▸ Your instructions: From the first line to the last, copy the listing exactly and omit the pictures.

▸ Data extract:
....
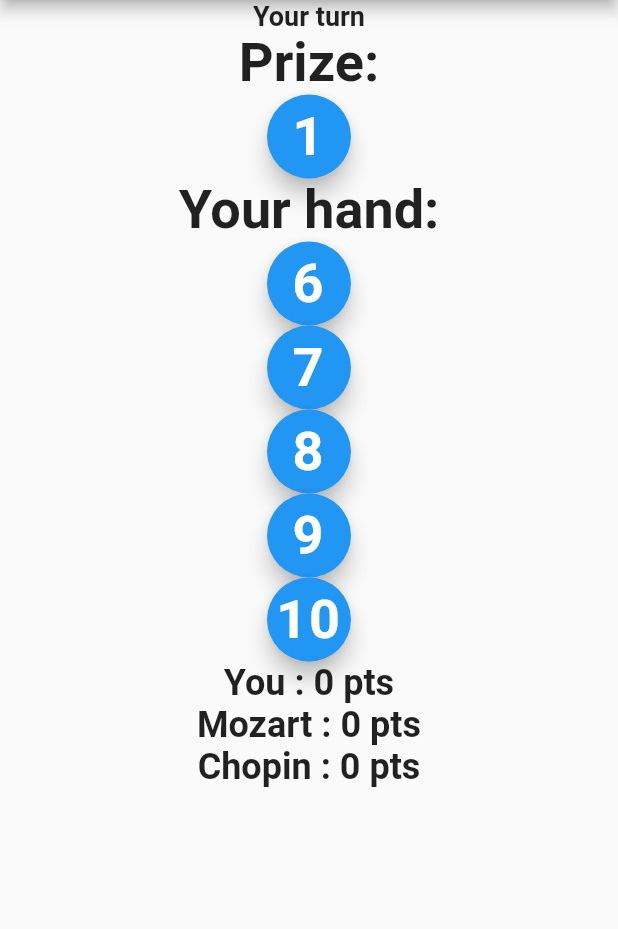
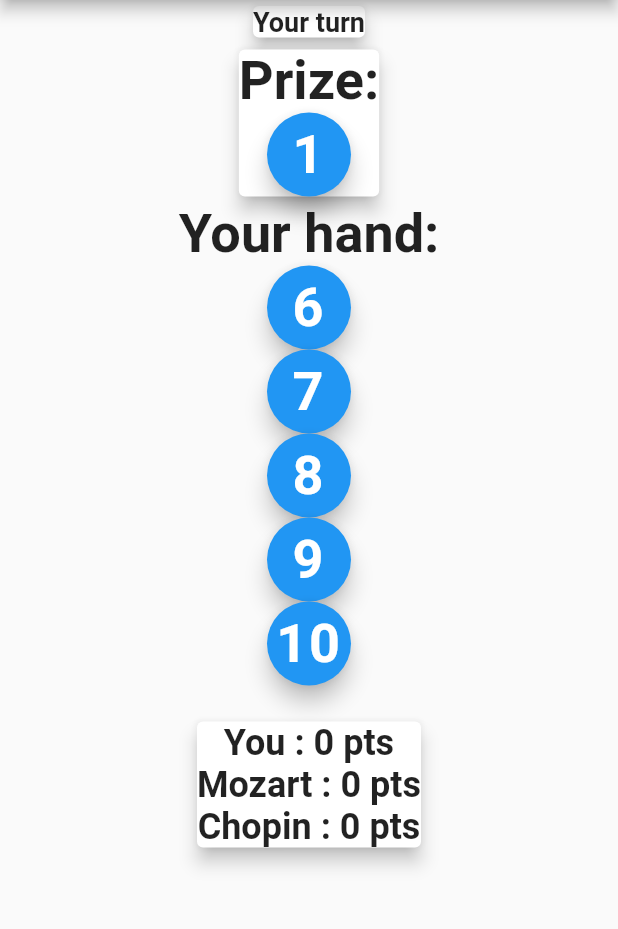
Before and after one commit to codetojoy/waro_flutter, a Flutter app: the screen it shows after launch, after a tap on the "add" icon, on a phone screen of 412 x 824 dp, the part 84-1013 px from its top. Run offline on Flutter 3.47's test engine with Material 2 defaults, Android fonts, the phone set to English and light mode, and no system bars; statements that could not run were skipped.

Commit message:
new widgets folder

```diff
--- a/lib/main.dart
+++ b/lib/main.dart
@@ -2,12 +2,12 @@ import 'package:flutter/material.dart';
 
 import './card.dart' as waro_c;
 import './config.dart';
-import './config_form.dart';
 import './game.dart';
 import './logger.dart';
-import './tableau.dart';
 import './time.dart';
-import './welcome.dart';
+import './widgets/config_form.dart';
+import './widgets/tableau.dart';
+import './widgets/welcome.dart';
 
 void main() {
   runApp(MyApp());
--- a/lib/welcome.dart
+++ /dev/null
@@ -1,49 +0,0 @@
-import 'package:flutter/material.dart';
-
-class Welcome extends StatelessWidget {
-  final Function _newGameHandler;
-
-  Welcome(this._newGameHandler);
-
-  @override
-  Widget build(BuildContext context) {
-    return Center(
-      child: Column(
-        mainAxisAlignment: MainAxisAlignment.center,
-        children: <Widget>[
-          Text('Welcome to War-O',
-              textAlign: TextAlign.center,
-              style: TextStyle(fontSize: 36, fontWeight: FontWeight.bold)),
-          FloatingActionButton(
-            onPressed: _newGameHandler,
-            tooltip: 'New Game',
-            child: Icon(Icons.add),
-          ),
-        ],
-      ),
-    );
-  }
-}
-/*
-class Quiz extends StatelessWidget {
-  final List<Map<Object, Object>> _questions;
-  final int _questionIndex;
-  final Function _answerHandler;
-  Quiz(this._questions, this._questionIndex, this._answerHandler);
-
-  @override
-  Widget build(BuildContext context) {
-    var answers = _questions[_questionIndex]['answers'] as List<Map>;
-    var answerWidgets = answers.map((answer) {
-      return Answer(answer['text'], () => _answerHandler(answer['score']));
-    }).toList();
-
-    return Column(children: <Widget>[
-      Question(
-        _questions[_questionIndex]['questionText'],
-      ),
-      ...answerWidgets,
-    ]);
-  }
-}
-*/
--- a/lib/config_form.dart
+++ b/lib/widgets/config_form.dart
@@ -1,7 +1,7 @@
 import 'package:flutter/material.dart';
 import 'package:flutter/services.dart';
 
-import './config.dart';
+import '../config.dart';
 
 class ConfigForm extends StatefulWidget {
   Config _config;
@@ -54,7 +54,8 @@ class ConfigFormState extends State<ConfigForm> {
                 if (_formKey.currentState.validate()) {
                   int numCards = int.parse(_numCardsController.text);
                   _config.numCards = numCards;
-                  ScaffoldMessenger.of(context).showSnackBar(SnackBar(content: Text('Saved!')));
+                  ScaffoldMessenger.of(context)
+                      .showSnackBar(SnackBar(content: Text('Saved!')));
                 }
               },
               child: Text('Submit'),
--- a/lib/tableau.dart
+++ b/lib/widgets/tableau.dart
@@ -1,9 +1,9 @@
 import 'package:flutter/material.dart';
 
-import './card.dart' as waro_c;
-import './hand.dart';
-import './player.dart';
-import './table.dart' as waro_t;
+import '../card.dart' as waro_c;
+import '../hand.dart';
+import '../player.dart';
+import '../table.dart' as waro_t;
 
 class Tableau extends StatelessWidget {
   final waro_t.Table _table;
@@ -49,9 +49,11 @@ class _StatusWidget extends StatelessWidget {
 
   @override
   Widget build(BuildContext context) {
-    return Text(this._statusText,
+    return Card(
+        child: Text(this._statusText,
             textAlign: TextAlign.center,
-        style: TextStyle(fontSize: 18, fontWeight: FontWeight.bold));
+            style: TextStyle(fontSize: 18, fontWeight: FontWeight.bold)),
+        elevation: 5);
   }
 }
 
@@ -64,13 +66,14 @@ class _PrizeCardWidget extends StatelessWidget {
 
   @override
   Widget build(BuildContext context) {
-    return Center(
+    return Card(
         child: Column(children: [
           Text('Prize:',
               textAlign: TextAlign.center,
               style: TextStyle(fontSize: 36, fontWeight: FontWeight.bold)),
           _CardWidget(_prizeCard, _noOp, 'prize card'),
-    ]));
+        ]),
+        elevation: 5);
   }
 }
 
@@ -130,12 +133,16 @@ class _PlayersInfoWidget extends StatelessWidget {
     var infoWidgets = _players.map((player) {
       return _PlayerInfoWidget(player);
     });
-    return Center(
+    return Container(
+        child: Card(
           child: Column(
             children: [
               ...infoWidgets,
             ],
-    ));
+          ),
+          elevation: 5,
+        ),
+        padding: EdgeInsets.symmetric(vertical: 20, horizontal: 40));
   }
 }
 
@@ -147,14 +154,13 @@ class _PlayerInfoWidget extends StatelessWidget {
   @override
   Widget build(BuildContext context) {
     var text = _player.name + ' : ' + _player.playerStats.toString();
-    return Center(
-        child: Column(
+    return Column(
       children: [
         Text(text,
             textAlign: TextAlign.center,
             style: TextStyle(fontSize: 24, fontWeight: FontWeight.bold)),
       ],
-    ));
+    );
   }
 }
 
--- /dev/null
+++ b/lib/widgets/welcome.dart
@@ -0,0 +1,59 @@
+import 'package:flutter/material.dart';
+
+class Welcome extends StatelessWidget {
+  final Function _newGameHandler;
+
+  Welcome(this._newGameHandler);
+
+  @override
+  Widget build(BuildContext context) {
+    return Center(
+        child: FractionallySizedBox(
+      child: Card(
+          child: Column(children: [
+            Flexible(
+                child: FractionallySizedBox(
+              child: Text('War-O Flutter',
+                  textAlign: TextAlign.center,
+                  style: TextStyle(fontSize: 24, fontWeight: FontWeight.bold)),
+              widthFactor: 0.5,
+              heightFactor: 0.5,
+            )),
+            Flexible(
+              child: FractionallySizedBox(
+                child: FloatingActionButton(
+                  onPressed: _newGameHandler,
+                  tooltip: 'New Game',
+                  child: Icon(Icons.add),
+                ),
+                widthFactor: 0.5,
+                heightFactor: 0.5,
+              ),
+            ),
+          ]),
+          elevation: 20,
+          shadowColor: Colors.blue),
+      widthFactor: 0.8,
+      heightFactor: 0.4,
+      alignment: Alignment.center,
+    ));
+    /*
+            Card(
+              child: FractionallySizedBox(
+                child: Container(child: Text('War-O Flutter',
+                  textAlign: TextAlign.center,
+                  style: TextStyle(fontSize: 24, fontWeight: FontWeight.bold))),
+                  widthFactor: 0.5,
+                  heightFactor: 0.2,
+                  ),
+              elevation: 10,
+              shadowColor: Colors.blue,
+            ),
+          FloatingActionButton(
+            onPressed: _newGameHandler,
+            tooltip: 'New Game',
+            child: Icon(Icons.add),
+          ),
+          */
+  }
+}
```
Lines whose indentation alone changed are shown as unchanged.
....
▸ Response for this exercise:
Before and after one commit to codetojoy/waro_flutter, a Flutter app: the screen it shows after launch, after a tap on the "add" icon, on a phone screen of 412 x 824 dp, the part 84-1013 px from its top. Run offline on Flutter 3.47's test engine with Material 2 defaults, Android fonts, the phone set to English and light mode, and no system bars; statements that could not run were skipped.

Commit message:
new widgets folder

```diff
--- a/lib/main.dart
+++ b/lib/main.dart
@@ -2,12 +2,12 @@ import 'package:flutter/material.dart';
 
 import './card.dart' as waro_c;
 import './config.dart';
-import './config_form.dart';
 import './game.dart';
 import './logger.dart';
-import './tableau.dart';
 import './time.dart';
-import './welcome.dart';
+import './widgets/config_form.dart';
+import './widgets/tableau.dart';
+import './widgets/welcome.dart';
 
 void main() {
   runApp(MyApp());
--- a/lib/welcome.dart
+++ /dev/null
@@ -1,49 +0,0 @@
-import 'package:flutter/material.dart';
-
-class Welcome extends StatelessWidget {
-  final Function _newGameHandler;
-
-  Welcome(this._newGameHandler);
-
-  @override
-  Widget build(BuildContext context) {
-    return Center(
-      child: Column(
-        mainAxisAlignment: MainAxisAlignment.center,
-        children: <Widget>[
-          Text('Welcome to War-O',
-              textAlign: TextAlign.center,
-              style: TextStyle(fontSize: 36, fontWeight: FontWeight.bold)),
-          FloatingActionButton(
-            onPressed: _newGameHandler,
-            tooltip: 'New Game',
-            child: Icon(Icons.add),
-          ),
-        ],
-      ),
-    );
-  }
-}
-/*
-class Quiz extends StatelessWidget {
-  final List<Map<Object, Object>> _questions;
-  final int _questionIndex;
-  final Function _answerHandler;
-  Quiz(this._questions, this._questionIndex, this._answerHandler);
-
-  @override
-  Widget build(BuildContext context) {
-    var answers = _questions[_questionIndex]['answers'] as List<Map>;
-    var answerWidgets = answers.map((answer) {
-      return Answer(answer['text'], () => _answerHandler(answer['score']));
-    }).toList();
-
-    return Column(children: <Widget>[
-      Question(
-        _questions[_questionIndex]['questionText'],
-      ),
-      ...answerWidgets,
-    ]);
-  }
-}
-*/
--- a/lib/config_form.dart
+++ b/lib/widgets/config_form.dart
@@ -1,7 +1,7 @@
 import 'package:flutter/material.dart';
 import 'package:flutter/services.dart';
 
-import './config.dart';
+import '../config.dart';
 
 class ConfigForm extends StatefulWidget {
   Config _config;
@@ -54,7 +54,8 @@ class ConfigFormState extends State<ConfigForm> {
                 if (_formKey.currentState.validate()) {
                   int numCards = int.parse(_numCardsController.text);
                   _config.numCards = numCards;
-                  ScaffoldMessenger.of(context).showSnackBar(SnackBar(content: Text('Saved!')));
+                  ScaffoldMessenger.of(context)
+                      .showSnackBar(SnackBar(content: Text('Saved!')));
                 }
               },
               child: Text('Submit'),
--- a/lib/tableau.dart
+++ b/lib/widgets/tableau.dart
@@ -1,9 +1,9 @@
 import 'package:flutter/material.dart';
 
-import './card.dart' as waro_c;
-import './hand.dart';
-import './player.dart';
-import './table.dart' as waro_t;
+import '../card.dart' as waro_c;
+import '../hand.dart';
+import '../player.dart';
+import '../table.dart' as waro_t;
 
 class Tableau extends StatelessWidget {
   final waro_t.Table _table;
@@ -49,9 +49,11 @@ class _StatusWidget extends StatelessWidget {
 
   @override
   Widget build(BuildContext context) {
-    return Text(this._statusText,
+    return Card(
+        child: Text(this._statusText,
             textAlign: TextAlign.center,
-        style: TextStyle(fontSize: 18, fontWeight: FontWeight.bold));
+            style: TextStyle(fontSize: 18, fontWeight: FontWeight.bold)),
+        elevation: 5);
   }
 }
 
@@ -64,13 +66,14 @@ class _PrizeCardWidget extends StatelessWidget {
 
   @override
   Widget build(BuildContext context) {
-    return Center(
+    return Card(
         child: Column(children: [
           Text('Prize:',
               textAlign: TextAlign.center,
               style: TextStyle(fontSize: 36, fontWeight: FontWeight.bold)),
           _CardWidget(_prizeCard, _noOp, 'prize card'),
-    ]));
+        ]),
+        elevation: 5);
   }
 }
 
@@ -130,12 +133,16 @@ class _PlayersInfoWidget extends StatelessWidget {
     var infoWidgets = _players.map((player) {
       return _PlayerInfoWidget(player);
     });
-    return Center(
+    return Container(
+        child: Card(
           child: Column(
             children: [
               ...infoWidgets,
             ],
-    ));
+          ),
+          elevation: 5,
+        ),
+        padding: EdgeInsets.symmetric(vertical: 20, horizontal: 40));
   }
 }
 
@@ -147,14 +154,13 @@ class _PlayerInfoWidget extends StatelessWidget {
   @override
   Widget build(BuildContext context) {
     var text = _player.name + ' : ' + _player.playerStats.toString();
-    return Center(
-        child: Column(
+    return Column(
       children: [
         Text(text,
             textAlign: TextAlign.center,
             style: TextStyle(fontSize: 24, fontWeight: FontWeight.bold)),
       ],
-    ));
+    );
   }
 }
 
--- /dev/null
+++ b/lib/widgets/welcome.dart
@@ -0,0 +1,59 @@
+import 'package:flutter/material.dart';
+
+class Welcome extends StatelessWidget {
+  final Function _newGameHandler;
+
+  Welcome(this._newGameHandler);
+
+  @override
+  Widget build(BuildContext context) {
+    return Center(
+        child: FractionallySizedBox(
+      child: Card(
+          child: Column(children: [
+            Flexible(
+                child: FractionallySizedBox(
+              child: Text('War-O Flutter',
+                  textAlign: TextAlign.center,
+                  style: TextStyle(fontSize: 24, fontWeight: FontWeight.bold)),
+              widthFactor: 0.5,
+              heightFactor: 0.5,
+            )),
+            Flexible(
+              child: FractionallySizedBox(
+                child: FloatingActionButton(
+                  onPressed: _newGameHandler,
+                  tooltip: 'New Game',
+                  child: Icon(Icons.add),
+                ),
+                widthFactor: 0.5,
+                heightFactor: 0.5,
+              ),
+            ),
+          ]),
+          elevation: 20,
+          shadowColor: Colors.blue),
+      widthFactor: 0.8,
+      heightFactor: 0.4,
+      alignment: Alignment.center,
+    ));
+    /*
+            Card(
+              child: FractionallySizedBox(
+                child: Container(child: Text('War-O Flutter',
+                  textAlign: TextAlign.center,
+                  style: TextStyle(fontSize: 24, fontWeight: FontWeight.bold))),
+                  widthFactor: 0.5,
+                  heightFactor: 0.2,
+                  ),
+              elevation: 10,
+              shadowColor: Colors.blue,
+            ),
+          FloatingActionButton(
+            onPressed: _newGameHandler,
+            tooltip: 'New Game',
+            child: Icon(Icons.add),
+          ),
+          */
+  }
+}
```
Lines whose indentation alone changed are shown as unchanged.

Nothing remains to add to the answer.